Launched by NATIONAL CANCER INSTITUTE (NCI) · Nov 3, 1999
Current as of December 10, 2023
Patients with unresectable metastatic colorectal cancer confined to the liver will undergo a 1 hour hyperthermic isolated hepatic perfusion (IHP) with escalating dose melphalan. Postoperatively, patients will be treated with hepatic arterial infusion of floxuridine (FUDR), 0.2 mg/kg/day and leucovorin (LV), 15 mg/M(2)/day as a 2-week continuous infusion regimen. Hepatic and systemic toxicity, response to treatment, duration of response, and survival will be followed.
- Histologically or cytologically proven measurable metastatic colorectal cancer limited to the parenchyma of the liver with no evidence of unresectable extrahepatic disease by preoperative radiological studies.
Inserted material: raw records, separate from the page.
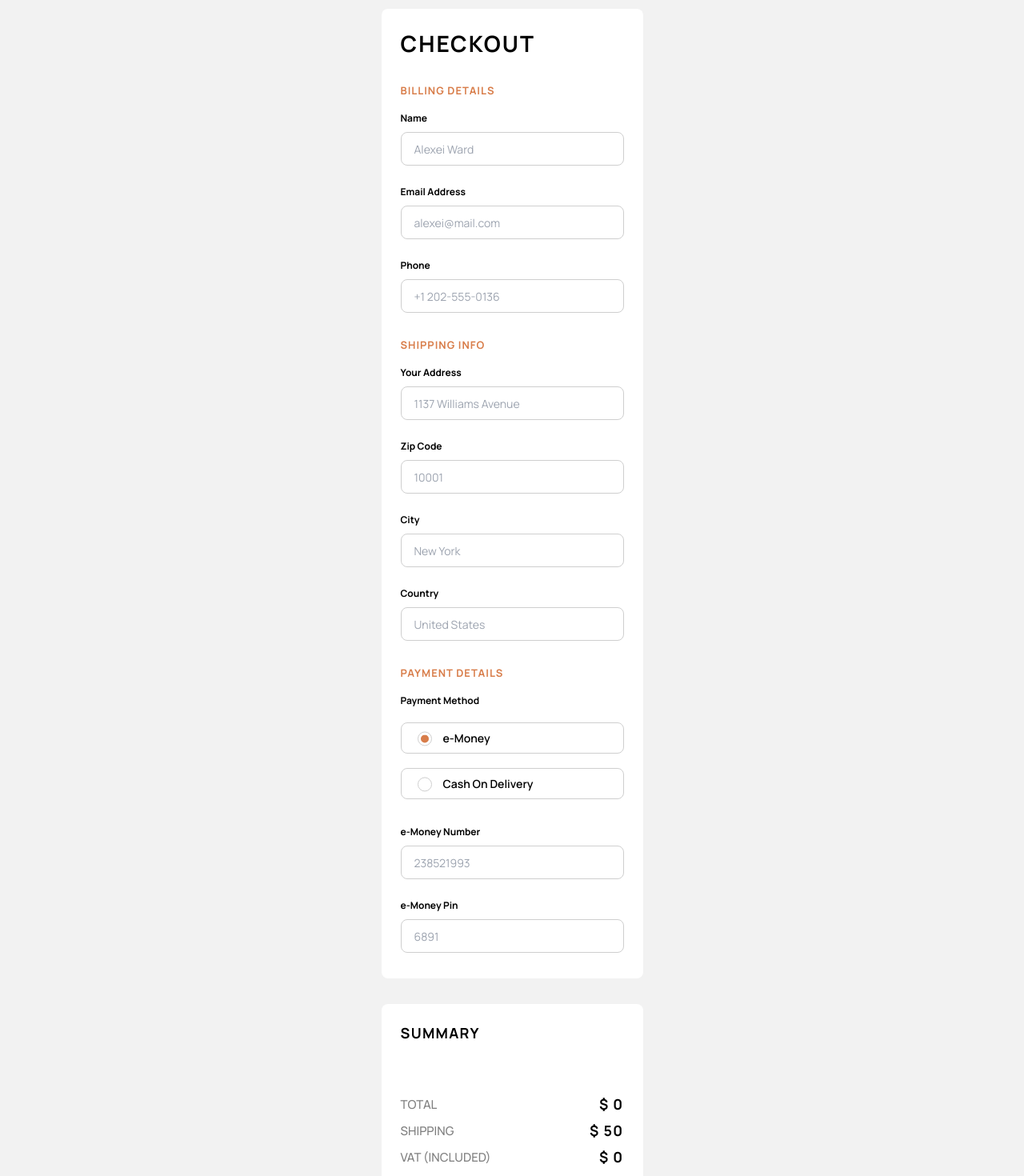
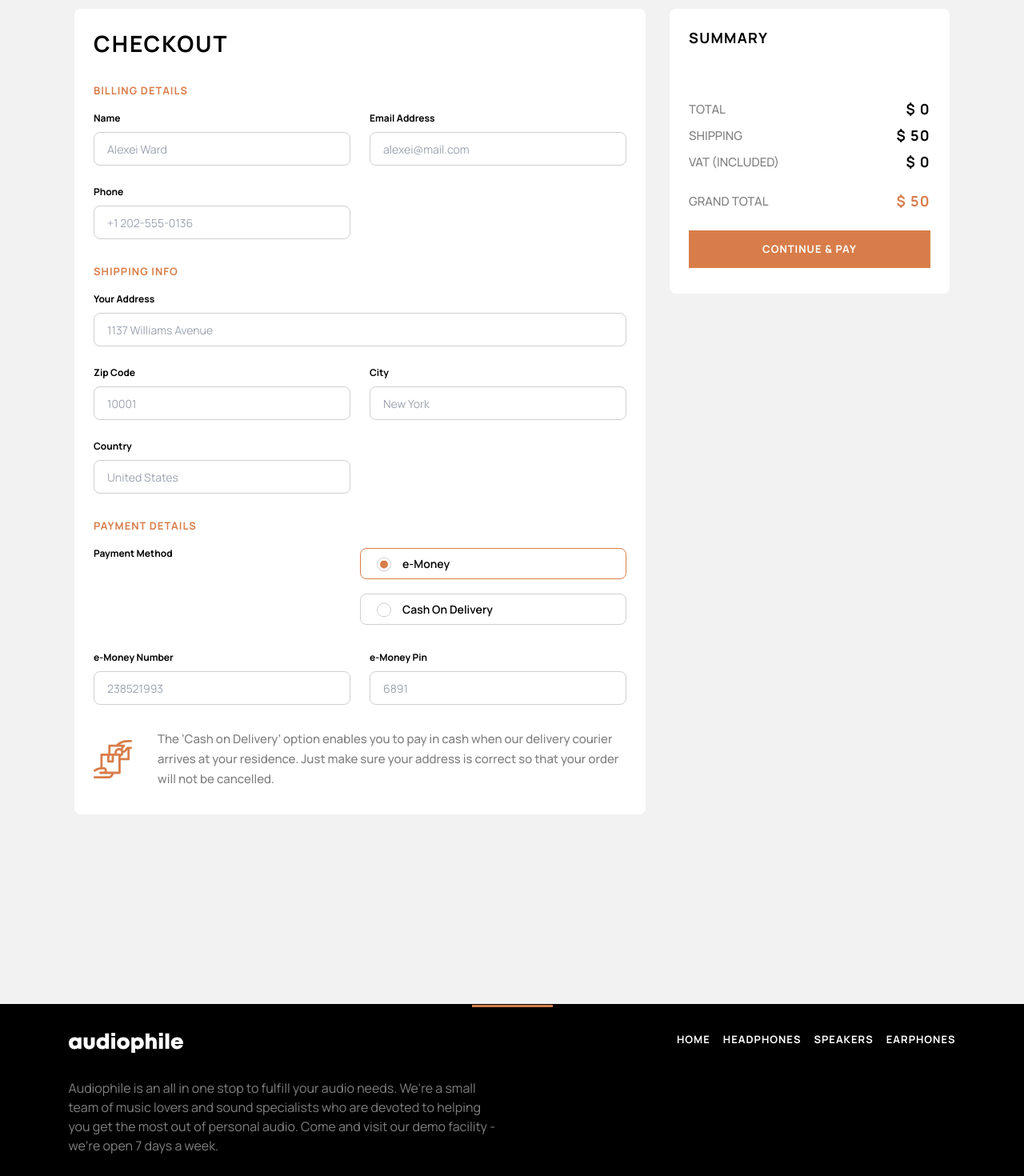
Before and after one commit to seangray-dev/Audiophile, a React (Vite) app: page /checkout in a window 1280 px wide. Shown: the part 240-1710 px from the top of the page at 80% size. Built offline with nearby package versions, Linux system fonts and the light colour scheme.

Commit message:
add responsive design to chekcout page

```diff
--- a/src/components/pages/Checkout.jsx
+++ b/src/components/pages/Checkout.jsx
@@ -95,13 +95,13 @@ const Checkout = () => {
         </a>
       </div>
 
-      <form>
-        <div className='container mx-auto max-w-[327px] bg-white px-6 pt-6 pb-8 rounded-lg mb-8'>
+      <form className='mx-2 flex flex-col lg:flex-row lg:gap-[30px] lg:mx-auto lg:max-w-[1110px] lg:px-2'>
+        <div className='container mx-auto max-w-[327px] md:max-w-[689px] lg:max-w-[730px] bg-white px-6 pt-6 pb-8 rounded-lg mb-8 lg:mb-[141px]'>
           <h2 className='text-h4 uppercase mb-8'>Checkout</h2>
           <h3 className='text-brightOrange text-subtitle uppercase mb-4'>
             Billing Details
           </h3>
-          <div className='flex flex-col gap-6 mb-8'>
+          <div className='flex flex-col gap-6 mb-8 md:grid md:grid-cols-2'>
             <div className='flex flex-col gap-2'>
               <label className='text-[12px] font-bold'>Name</label>
               <input
@@ -137,7 +137,7 @@ const Checkout = () => {
           </h3>
           <div className='flex flex-col gap-6 mb-8'>
             <div className='flex flex-col gap-2'>
-              <label className='text-[12px] font-bold'> Your Address</label>
+              <label className='text-[12px] font-bold'>Your Address</label>
               <input
                 className='border border-silver rounded-lg focus:outline-none focus:border-brightOrange pl-4 py-2 placeholder:text-[14px]'
                 placeholder='1137 Williams Avenue'
@@ -145,6 +145,7 @@ const Checkout = () => {
               />
               {errors.address && <p>{errors.address.message}</p>}
             </div>
+            <div className='flex flex-col gap-6 md:grid md:grid-cols-2 md:gap-6'>
               <div className='flex flex-col gap-2'>
                 <label className='text-[12px] font-bold'>Zip Code</label>
                 <input
@@ -173,12 +174,15 @@ const Checkout = () => {
                 {errors.country && <p>{errors.country.message}</p>}
               </div>
             </div>
+          </div>
           <h3 className='text-brightOrange text-subtitle uppercase mb-4'>
             Payment Details
           </h3>
+          <div className='md:grid md:grid-cols-2'>
             <h2 className='font-bold text-[12px]'>Payment Method</h2>
+            <div>
               <div className='flex flex-col'>
-            <div>
+                <div className='md:-mt-4'>
                   <input
                     type='radio'
                     id='eMoney'
@@ -193,7 +197,7 @@ const Checkout = () => {
                     e-Money
                   </label>
                 </div>
-
+              </div>
               <div>
                 <input
                   type='radio'
@@ -210,10 +214,11 @@ const Checkout = () => {
                 </label>
               </div>
             </div>
+          </div>
           {errors.paymentMethod && <p>{errors.paymentMethod.message}</p>}
           {paymentMethod === 'eMoney' && (
             <motion.div
-              className='mt-8 flex flex-col gap-6'
+              className='mt-8 flex flex-col gap-6 md:grid md:grid-cols-2'
               initial={{ opacity: 0, y: -20 }}
               animate={{ opacity: 1, y: 0 }}
               exit={{ opacity: 0, y: -20 }}
@@ -238,8 +243,20 @@ const Checkout = () => {
               </div>
             </motion.div>
           )}
+          <div className='hidden lg:flex lg:items-center lg:justify-between lg:gap-8 lg:mt-[30px]'>
+            <img
+              className='w-[48px] h-[48px]'
+              src='/assets/checkout/icon-cash-on-delivery.svg'
+              alt=''
+            />
+            <p className='text-body opacity-50'>
+              The ‘Cash on Delivery’ option enables you to pay in cash when our
+              delivery courier arrives at your residence. Just make sure your
+              address is correct so that your order will not be cancelled.
+            </p>
           </div>
-        <div className='container mx-auto max-w-[327px] bg-white px-6 pt-6 pb-8 rounded-lg'>
+        </div>
+        <div className='container mx-auto max-w-[327px] md:max-w-[689px] lg:max-w-[350px] lg:h-1/2 bg-white px-6 pt-6 pb-8 rounded-lg'>
           <h3 className='text-h6 uppercase mb-8'>Summary</h3>
           <div className='flex flex-col gap-6'>
             <div>
```
Also changed, not shown: src/styles/tailwind.css. Lines whose indentation alone changed are shown as unchanged.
Limited resectable extrahepatic disease is acceptable.
- Patients must not have been previously treated with intrahepatic artery infusional therapy using FUDR.
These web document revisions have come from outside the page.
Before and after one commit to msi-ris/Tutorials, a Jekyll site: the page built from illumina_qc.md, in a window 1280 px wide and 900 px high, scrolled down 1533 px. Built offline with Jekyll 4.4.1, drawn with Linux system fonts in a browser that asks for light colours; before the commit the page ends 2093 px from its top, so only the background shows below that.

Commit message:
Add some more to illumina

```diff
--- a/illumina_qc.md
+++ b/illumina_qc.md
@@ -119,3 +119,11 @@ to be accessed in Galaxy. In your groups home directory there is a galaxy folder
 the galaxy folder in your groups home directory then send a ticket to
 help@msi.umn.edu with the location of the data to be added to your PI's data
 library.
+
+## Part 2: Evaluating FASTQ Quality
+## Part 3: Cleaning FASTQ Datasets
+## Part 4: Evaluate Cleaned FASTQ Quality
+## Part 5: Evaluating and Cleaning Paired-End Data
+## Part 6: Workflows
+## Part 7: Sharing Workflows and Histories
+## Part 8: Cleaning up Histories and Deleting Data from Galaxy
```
- Patients mush have had no chemotherapy, radiotherapy or biologic therapy for their malignancy in the month prior to the liver perfusion and must have recovered from all side effects.
- Patients must have an ECOG performance standard of 0, 1 or 2 on the day prior to treatment.
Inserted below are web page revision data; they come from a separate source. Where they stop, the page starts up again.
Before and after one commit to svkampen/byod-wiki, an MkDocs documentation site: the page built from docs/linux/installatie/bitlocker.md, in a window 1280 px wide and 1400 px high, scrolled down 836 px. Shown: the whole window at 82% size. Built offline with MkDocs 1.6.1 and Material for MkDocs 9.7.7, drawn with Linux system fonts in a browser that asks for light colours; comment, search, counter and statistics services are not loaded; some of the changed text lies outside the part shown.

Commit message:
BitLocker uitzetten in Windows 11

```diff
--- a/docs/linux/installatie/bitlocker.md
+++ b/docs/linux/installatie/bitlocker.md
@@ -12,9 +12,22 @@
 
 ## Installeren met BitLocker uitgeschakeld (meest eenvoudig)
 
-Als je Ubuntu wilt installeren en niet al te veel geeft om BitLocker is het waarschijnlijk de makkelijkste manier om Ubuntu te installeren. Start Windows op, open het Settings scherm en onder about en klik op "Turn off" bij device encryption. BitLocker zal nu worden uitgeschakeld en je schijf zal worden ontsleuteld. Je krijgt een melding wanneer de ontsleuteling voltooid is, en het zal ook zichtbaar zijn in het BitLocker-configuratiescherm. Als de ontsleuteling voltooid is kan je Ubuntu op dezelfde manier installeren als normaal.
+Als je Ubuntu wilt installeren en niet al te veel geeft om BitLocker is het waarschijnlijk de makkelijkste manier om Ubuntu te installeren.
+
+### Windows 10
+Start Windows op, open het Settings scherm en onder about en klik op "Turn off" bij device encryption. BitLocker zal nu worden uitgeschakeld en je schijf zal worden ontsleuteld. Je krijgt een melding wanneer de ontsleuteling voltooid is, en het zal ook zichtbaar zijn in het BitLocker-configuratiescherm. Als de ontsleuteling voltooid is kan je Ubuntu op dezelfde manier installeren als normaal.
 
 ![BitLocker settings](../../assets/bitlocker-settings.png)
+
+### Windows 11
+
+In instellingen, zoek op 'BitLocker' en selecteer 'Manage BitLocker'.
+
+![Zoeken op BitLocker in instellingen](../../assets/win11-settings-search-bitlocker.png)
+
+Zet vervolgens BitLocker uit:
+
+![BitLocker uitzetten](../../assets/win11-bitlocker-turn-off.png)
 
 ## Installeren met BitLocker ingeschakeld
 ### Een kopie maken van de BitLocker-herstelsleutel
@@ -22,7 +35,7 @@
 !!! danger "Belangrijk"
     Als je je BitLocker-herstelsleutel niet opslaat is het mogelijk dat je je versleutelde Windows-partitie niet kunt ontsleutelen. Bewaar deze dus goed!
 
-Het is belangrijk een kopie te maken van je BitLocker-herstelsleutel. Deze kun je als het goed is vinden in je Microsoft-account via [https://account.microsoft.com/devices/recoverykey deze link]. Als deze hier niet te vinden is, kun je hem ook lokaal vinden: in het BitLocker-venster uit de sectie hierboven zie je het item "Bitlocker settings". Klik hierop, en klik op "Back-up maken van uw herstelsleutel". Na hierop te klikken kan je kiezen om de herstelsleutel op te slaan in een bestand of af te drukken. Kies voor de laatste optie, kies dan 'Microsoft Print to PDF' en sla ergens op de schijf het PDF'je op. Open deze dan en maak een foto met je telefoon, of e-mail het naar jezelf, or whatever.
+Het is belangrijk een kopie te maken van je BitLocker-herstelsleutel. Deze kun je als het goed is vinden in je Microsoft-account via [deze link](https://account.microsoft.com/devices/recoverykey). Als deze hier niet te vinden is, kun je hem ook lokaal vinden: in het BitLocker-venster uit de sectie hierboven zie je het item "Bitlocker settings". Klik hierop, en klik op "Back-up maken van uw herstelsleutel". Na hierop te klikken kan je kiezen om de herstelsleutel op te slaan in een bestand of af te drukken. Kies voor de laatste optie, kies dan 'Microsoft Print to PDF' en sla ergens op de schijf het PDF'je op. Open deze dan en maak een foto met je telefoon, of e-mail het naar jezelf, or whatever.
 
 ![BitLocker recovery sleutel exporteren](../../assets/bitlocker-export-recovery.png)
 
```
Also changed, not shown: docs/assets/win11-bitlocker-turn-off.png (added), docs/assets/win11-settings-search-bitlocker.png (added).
- Patients must have adequate hepatic function as evidence by bilirubin less than 2.0 and a PT and PTT that are within 1-2 seconds of the upper normal limit.
- Patients must not have biopsy proven cirrhosis or evidence of significant portal hypertension by history, endoscopy, or radiologic studies.
- Patients must not have a history of congestive heart failure with an LVEF less than 40%.
- Patients must not have COPD or other chronic pulmonary disease with PFT's less than 50% predicted for age.
- Patients must be 18 years of age or older.
- Patients must have a platelet count greater than 100,000 a Hct greater than 27.0, a white blood count greater than 3000/micro liters, and a creatinine less than or equal to 1.5 or a creatinine clearance of greater than 60 ml/min.
- Patients must not be pregnant or nursing.
- Patients must not be taking immunosuppressive drugs or on chronic anticoagulation.
- Patients must not have an active infection.
- Patients must not have severe allergic reactions to iodine contrast which can not be controlled by premedication with antihistamines and steroids.
- Patients must not have HIV disease.
- Patients must be aware of the neoplastic nature of his/her illness, the experimental nature of the therapy, alternative treatments, potential benefits, and risks. The patient must be willing to sign an informed consent.
The National Institute of Allergy and Infectious Diseases (NIAID, /ˈnaɪ.æd/) is one of the 27 institutes and centers that make up the National Institutes of Health (NIH), an agency of the United States Department of Health and Human Services (HHS). NIAID's mission is to conduct basic and applied research to better understand, treat, and prevent infectious, immunologic, and allergic diseases.
Immunology at National Institute of Allergy and Infectious Diseases (NIAID)
Bethesda, Maryland, United States
All reviews come from applied patients